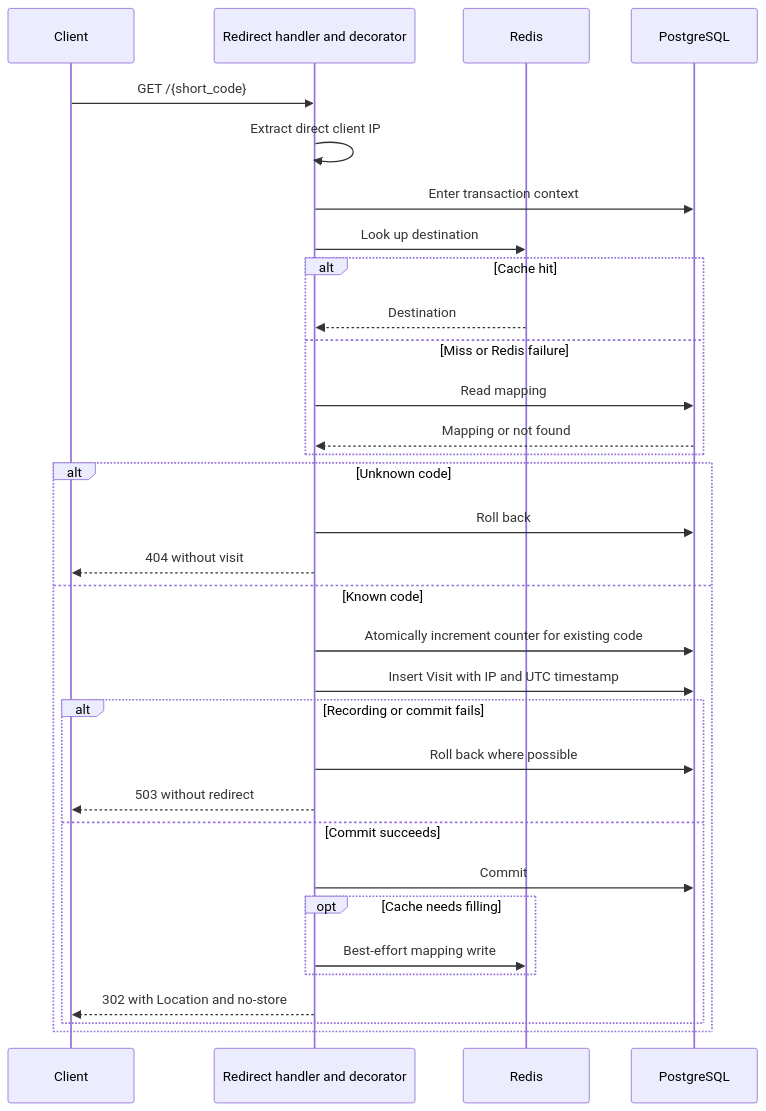
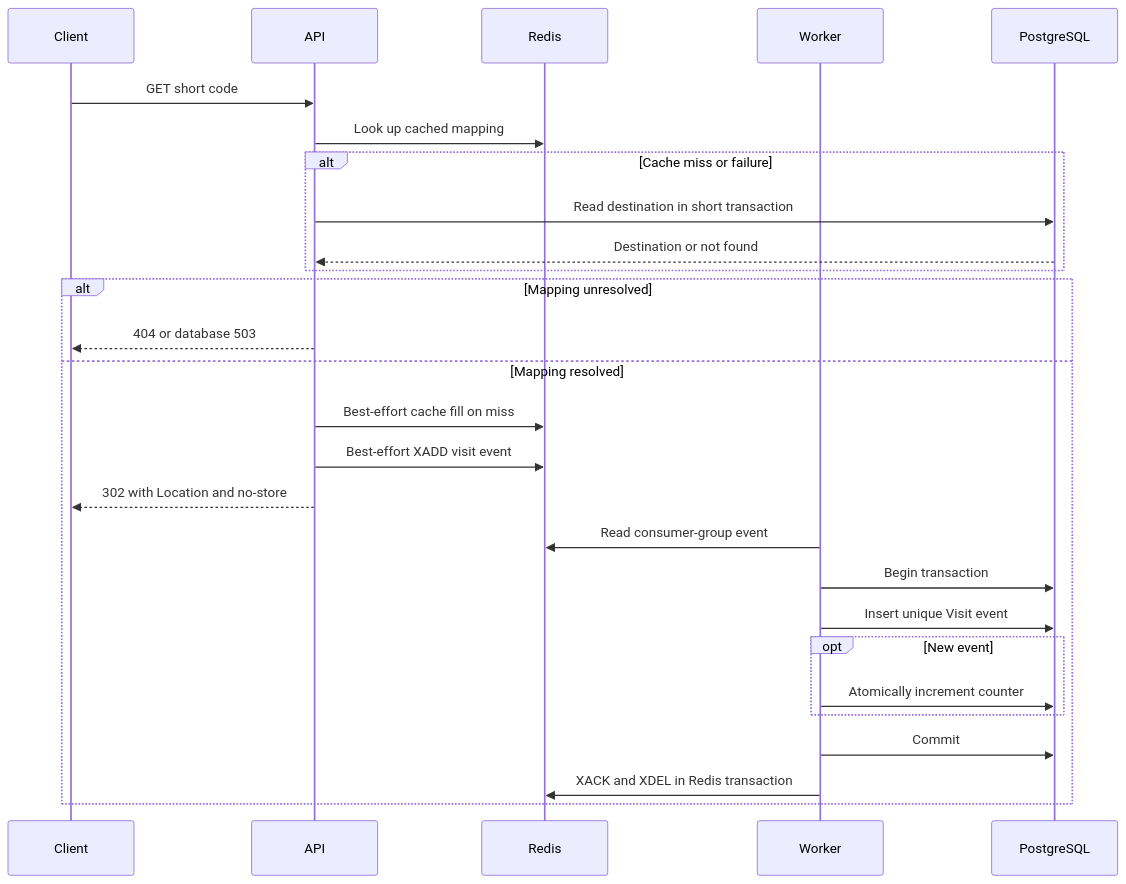
The diagram in flows.md (donnie-blurry/url-shortener), drawn with Mermaid before and after one commit. The commit also changed other lines of this file and 6 other files, not shown here.

Commit message:
Document best-effort queued analytics and worker operations

````diff
--- a/flows.md
+++ b/flows.md
@@ -38,34 +25,29 @@
 ```mermaid
 sequenceDiagram
     participant Client
-    participant App as Redirect handler and decorator
-    participant Cache as Redis
-    participant DB as PostgreSQL
-    Client->>App: GET /{short_code}
-    App->>App: Extract direct client IP
-    App->>DB: Enter transaction context
-    App->>Cache: Look up destination
-    alt Cache hit
-        Cache-->>App: Destination
-    else Miss or Redis failure
-        App->>DB: Read mapping
-        DB-->>App: Mapping or not found
+    participant API
+    participant Redis
+    participant Worker
+    participant PG as PostgreSQL
+    Client->>API: GET short code
+    API->>Redis: Look up cached mapping
+    alt Cache miss or failure
+        API->>PG: Read destination in short transaction
+        PG-->>API: Destination or not found
     end
-    alt Unknown code
-        App->>DB: Roll back
-        App-->>Client: 404 without visit
-    else Known code
-        App->>DB: Atomically increment counter for existing code
-        App->>DB: Insert Visit with IP and UTC timestamp
-        alt Recording or commit fails
-            App->>DB: Roll back where possible
-            App-->>Client: 503 without redirect
-        else Commit succeeds
-            App->>DB: Commit
-            opt Cache needs filling
-                App->>Cache: Best-effort mapping write
-            end
-            App-->>Client: 302 with Location and no-store
+    alt Mapping unresolved
+        API-->>Client: 404 or database 503
+    else Mapping resolved
+        API->>Redis: Best-effort cache fill on miss
+        API->>Redis: Best-effort XADD visit event
+        API-->>Client: 302 with Location and no-store
+        Worker->>Redis: Read consumer-group event
+        Worker->>PG: Begin transaction
+        Worker->>PG: Insert unique Visit event
+        opt New event
+            Worker->>PG: Atomically increment counter
         end
+        Worker->>PG: Commit
+        Worker->>Redis: XACK and XDEL in Redis transaction
     end
 ```
````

--------------------------------------------------

▸ **DESCRIPTION OF THE TASK**:
A verbatim copy of the material is needed; pictures are not to appear in it.

▸ **ANSWER TO THIS EXERCISE**:
The diagram in flows.md (donnie-blurry/url-shortener), drawn with Mermaid before and after one commit. The commit also changed other lines of this file and 6 other files, not shown here.

Commit message:
Document best-effort queued analytics and worker operations

````diff
--- a/flows.md
+++ b/flows.md
@@ -38,34 +25,29 @@
 ```mermaid
 sequenceDiagram
     participant Client
-    participant App as Redirect handler and decorator
-    participant Cache as Redis
-    participant DB as PostgreSQL
-    Client->>App: GET /{short_code}
-    App->>App: Extract direct client IP
-    App->>DB: Enter transaction context
-    App->>Cache: Look up destination
-    alt Cache hit
-        Cache-->>App: Destination
-    else Miss or Redis failure
-        App->>DB: Read mapping
-        DB-->>App: Mapping or not found
+    participant API
+    participant Redis
+    participant Worker
+    participant PG as PostgreSQL
+    Client->>API: GET short code
+    API->>Redis: Look up cached mapping
+    alt Cache miss or failure
+        API->>PG: Read destination in short transaction
+        PG-->>API: Destination or not found
     end
-    alt Unknown code
-        App->>DB: Roll back
-        App-->>Client: 404 without visit
-    else Known code
-        App->>DB: Atomically increment counter for existing code
-        App->>DB: Insert Visit with IP and UTC timestamp
-        alt Recording or commit fails
-            App->>DB: Roll back where possible
-            App-->>Client: 503 without redirect
-        else Commit succeeds
-            App->>DB: Commit
-            opt Cache needs filling
-                App->>Cache: Best-effort mapping write
-            end
-            App-->>Client: 302 with Location and no-store
+    alt Mapping unresolved
+        API-->>Client: 404 or database 503
+    else Mapping resolved
+        API->>Redis: Best-effort cache fill on miss
+        API->>Redis: Best-effort XADD visit event
+        API-->>Client: 302 with Location and no-store
+        Worker->>Redis: Read consumer-group event
+        Worker->>PG: Begin transaction
+        Worker->>PG: Insert unique Visit event
+        opt New event
+            Worker->>PG: Atomically increment counter
         end
+        Worker->>PG: Commit
+        Worker->>Redis: XACK and XDEL in Redis transaction
     end
 ```
````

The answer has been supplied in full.